--- Entries provided Enclosed Below ---

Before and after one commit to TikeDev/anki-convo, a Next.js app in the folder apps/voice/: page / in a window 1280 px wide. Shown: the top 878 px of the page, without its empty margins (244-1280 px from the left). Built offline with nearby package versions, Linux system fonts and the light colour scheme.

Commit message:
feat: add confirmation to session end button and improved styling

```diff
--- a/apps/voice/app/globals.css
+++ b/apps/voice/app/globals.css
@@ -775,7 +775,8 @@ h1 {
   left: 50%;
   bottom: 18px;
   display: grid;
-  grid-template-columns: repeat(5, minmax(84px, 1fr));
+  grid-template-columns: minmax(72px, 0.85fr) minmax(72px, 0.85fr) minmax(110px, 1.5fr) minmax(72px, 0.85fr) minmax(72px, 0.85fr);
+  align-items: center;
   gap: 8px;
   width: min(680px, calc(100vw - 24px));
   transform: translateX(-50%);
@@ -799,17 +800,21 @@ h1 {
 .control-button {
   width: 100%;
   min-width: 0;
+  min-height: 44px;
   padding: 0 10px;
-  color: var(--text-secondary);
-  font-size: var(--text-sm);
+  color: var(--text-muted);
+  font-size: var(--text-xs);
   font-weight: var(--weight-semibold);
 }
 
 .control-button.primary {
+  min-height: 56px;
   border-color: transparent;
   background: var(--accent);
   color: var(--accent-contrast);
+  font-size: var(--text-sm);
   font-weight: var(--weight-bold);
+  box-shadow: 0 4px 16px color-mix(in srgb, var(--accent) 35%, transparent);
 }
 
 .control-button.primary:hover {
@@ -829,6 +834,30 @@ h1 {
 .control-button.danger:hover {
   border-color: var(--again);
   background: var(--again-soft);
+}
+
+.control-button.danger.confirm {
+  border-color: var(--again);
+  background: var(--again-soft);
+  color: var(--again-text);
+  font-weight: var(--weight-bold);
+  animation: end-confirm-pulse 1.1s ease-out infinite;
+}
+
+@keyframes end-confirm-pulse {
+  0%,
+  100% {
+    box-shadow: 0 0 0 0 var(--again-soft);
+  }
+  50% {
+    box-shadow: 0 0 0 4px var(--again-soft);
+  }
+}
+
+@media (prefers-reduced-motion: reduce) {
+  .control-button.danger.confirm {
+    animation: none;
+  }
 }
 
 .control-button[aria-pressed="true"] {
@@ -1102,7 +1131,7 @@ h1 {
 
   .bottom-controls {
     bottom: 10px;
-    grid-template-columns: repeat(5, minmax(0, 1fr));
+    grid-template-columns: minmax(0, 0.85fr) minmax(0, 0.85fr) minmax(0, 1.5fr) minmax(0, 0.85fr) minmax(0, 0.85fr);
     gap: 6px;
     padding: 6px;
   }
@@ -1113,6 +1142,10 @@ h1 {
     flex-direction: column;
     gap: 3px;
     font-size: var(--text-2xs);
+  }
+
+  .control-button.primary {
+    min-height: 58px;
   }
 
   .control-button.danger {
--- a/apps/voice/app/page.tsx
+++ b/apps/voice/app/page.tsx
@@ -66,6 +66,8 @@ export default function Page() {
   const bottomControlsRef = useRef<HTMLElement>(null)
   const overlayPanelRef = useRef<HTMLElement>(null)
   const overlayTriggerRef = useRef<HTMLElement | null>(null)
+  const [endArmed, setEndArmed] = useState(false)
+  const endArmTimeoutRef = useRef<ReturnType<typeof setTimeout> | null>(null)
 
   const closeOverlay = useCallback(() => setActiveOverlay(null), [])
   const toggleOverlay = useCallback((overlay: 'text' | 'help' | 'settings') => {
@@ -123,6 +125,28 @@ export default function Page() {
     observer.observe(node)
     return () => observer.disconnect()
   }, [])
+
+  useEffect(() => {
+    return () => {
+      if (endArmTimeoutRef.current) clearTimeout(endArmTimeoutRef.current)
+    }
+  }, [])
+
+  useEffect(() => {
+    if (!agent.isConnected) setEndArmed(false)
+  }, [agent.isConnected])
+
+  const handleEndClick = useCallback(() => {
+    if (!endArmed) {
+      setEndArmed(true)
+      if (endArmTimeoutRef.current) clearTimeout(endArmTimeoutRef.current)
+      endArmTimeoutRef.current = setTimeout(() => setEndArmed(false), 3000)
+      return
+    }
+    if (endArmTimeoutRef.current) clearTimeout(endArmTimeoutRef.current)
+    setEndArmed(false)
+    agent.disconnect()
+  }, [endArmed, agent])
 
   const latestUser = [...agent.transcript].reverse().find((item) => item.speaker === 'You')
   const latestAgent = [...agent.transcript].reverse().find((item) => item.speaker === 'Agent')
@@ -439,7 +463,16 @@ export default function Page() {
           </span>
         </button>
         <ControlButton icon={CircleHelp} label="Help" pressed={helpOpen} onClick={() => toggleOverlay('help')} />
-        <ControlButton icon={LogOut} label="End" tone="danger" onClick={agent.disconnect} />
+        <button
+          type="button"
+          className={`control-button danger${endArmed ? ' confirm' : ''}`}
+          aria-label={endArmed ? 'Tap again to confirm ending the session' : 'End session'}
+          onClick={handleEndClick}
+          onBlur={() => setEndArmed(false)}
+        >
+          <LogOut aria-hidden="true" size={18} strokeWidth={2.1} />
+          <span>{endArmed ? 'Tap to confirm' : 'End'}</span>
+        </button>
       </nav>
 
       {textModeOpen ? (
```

--- End of Enclosed Entries provided ---

Would you return all of the data exactly as given?

Before and after one commit to TikeDev/anki-convo, a Next.js app in the folder apps/voice/: page / in a window 1280 px wide. Shown: the top 878 px of the page, without its empty margins (244-1280 px from the left). Built offline with nearby package versions, Linux system fonts and the light colour scheme.

Commit message:
feat: add confirmation to session end button and improved styling

```diff
--- a/apps/voice/app/globals.css
+++ b/apps/voice/app/globals.css
@@ -775,7 +775,8 @@ h1 {
   left: 50%;
   bottom: 18px;
   display: grid;
-  grid-template-columns: repeat(5, minmax(84px, 1fr));
+  grid-template-columns: minmax(72px, 0.85fr) minmax(72px, 0.85fr) minmax(110px, 1.5fr) minmax(72px, 0.85fr) minmax(72px, 0.85fr);
+  align-items: center;
   gap: 8px;
   width: min(680px, calc(100vw - 24px));
   transform: translateX(-50%);
@@ -799,17 +800,21 @@ h1 {
 .control-button {
   width: 100%;
   min-width: 0;
+  min-height: 44px;
   padding: 0 10px;
-  color: var(--text-secondary);
-  font-size: var(--text-sm);
+  color: var(--text-muted);
+  font-size: var(--text-xs);
   font-weight: var(--weight-semibold);
 }
 
 .control-button.primary {
+  min-height: 56px;
   border-color: transparent;
   background: var(--accent);
   color: var(--accent-contrast);
+  font-size: var(--text-sm);
   font-weight: var(--weight-bold);
+  box-shadow: 0 4px 16px color-mix(in srgb, var(--accent) 35%, transparent);
 }
 
 .control-button.primary:hover {
@@ -829,6 +834,30 @@ h1 {
 .control-button.danger:hover {
   border-color: var(--again);
   background: var(--again-soft);
+}
+
+.control-button.danger.confirm {
+  border-color: var(--again);
+  background: var(--again-soft);
+  color: var(--again-text);
+  font-weight: var(--weight-bold);
+  animation: end-confirm-pulse 1.1s ease-out infinite;
+}
+
+@keyframes end-confirm-pulse {
+  0%,
+  100% {
+    box-shadow: 0 0 0 0 var(--again-soft);
+  }
+  50% {
+    box-shadow: 0 0 0 4px var(--again-soft);
+  }
+}
+
+@media (prefers-reduced-motion: reduce) {
+  .control-button.danger.confirm {
+    animation: none;
+  }
 }
 
 .control-button[aria-pressed="true"] {
@@ -1102,7 +1131,7 @@ h1 {
 
   .bottom-controls {
     bottom: 10px;
-    grid-template-columns: repeat(5, minmax(0, 1fr));
+    grid-template-columns: minmax(0, 0.85fr) minmax(0, 0.85fr) minmax(0, 1.5fr) minmax(0, 0.85fr) minmax(0, 0.85fr);
     gap: 6px;
     padding: 6px;
   }
@@ -1113,6 +1142,10 @@ h1 {
     flex-direction: column;
     gap: 3px;
     font-size: var(--text-2xs);
+  }
+
+  .control-button.primary {
+    min-height: 58px;
   }
 
   .control-button.danger {
--- a/apps/voice/app/page.tsx
+++ b/apps/voice/app/page.tsx
@@ -66,6 +66,8 @@ export default function Page() {
   const bottomControlsRef = useRef<HTMLElement>(null)
   const overlayPanelRef = useRef<HTMLElement>(null)
   const overlayTriggerRef = useRef<HTMLElement | null>(null)
+  const [endArmed, setEndArmed] = useState(false)
+  const endArmTimeoutRef = useRef<ReturnType<typeof setTimeout> | null>(null)
 
   const closeOverlay = useCallback(() => setActiveOverlay(null), [])
   const toggleOverlay = useCallback((overlay: 'text' | 'help' | 'settings') => {
@@ -123,6 +125,28 @@ export default function Page() {
     observer.observe(node)
     return () => observer.disconnect()
   }, [])
+
+  useEffect(() => {
+    return () => {
+      if (endArmTimeoutRef.current) clearTimeout(endArmTimeoutRef.current)
+    }
+  }, [])
+
+  useEffect(() => {
+    if (!agent.isConnected) setEndArmed(false)
+  }, [agent.isConnected])
+
+  const handleEndClick = useCallback(() => {
+    if (!endArmed) {
+      setEndArmed(true)
+      if (endArmTimeoutRef.current) clearTimeout(endArmTimeoutRef.current)
+      endArmTimeoutRef.current = setTimeout(() => setEndArmed(false), 3000)
+      return
+    }
+    if (endArmTimeoutRef.current) clearTimeout(endArmTimeoutRef.current)
+    setEndArmed(false)
+    agent.disconnect()
+  }, [endArmed, agent])
 
   const latestUser = [...agent.transcript].reverse().find((item) => item.speaker === 'You')
   const latestAgent = [...agent.transcript].reverse().find((item) => item.speaker === 'Agent')
@@ -439,7 +463,16 @@ export default function Page() {
           </span>
         </button>
         <ControlButton icon={CircleHelp} label="Help" pressed={helpOpen} onClick={() => toggleOverlay('help')} />
-        <ControlButton icon={LogOut} label="End" tone="danger" onClick={agent.disconnect} />
+        <button
+          type="button"
+          className={`control-button danger${endArmed ? ' confirm' : ''}`}
+          aria-label={endArmed ? 'Tap again to confirm ending the session' : 'End session'}
+          onClick={handleEndClick}
+          onBlur={() => setEndArmed(false)}
+        >
+          <LogOut aria-hidden="true" size={18} strokeWidth={2.1} />
+          <span>{endArmed ? 'Tap to confirm' : 'End'}</span>
+        </button>
       </nav>
 
       {textModeOpen ? (
```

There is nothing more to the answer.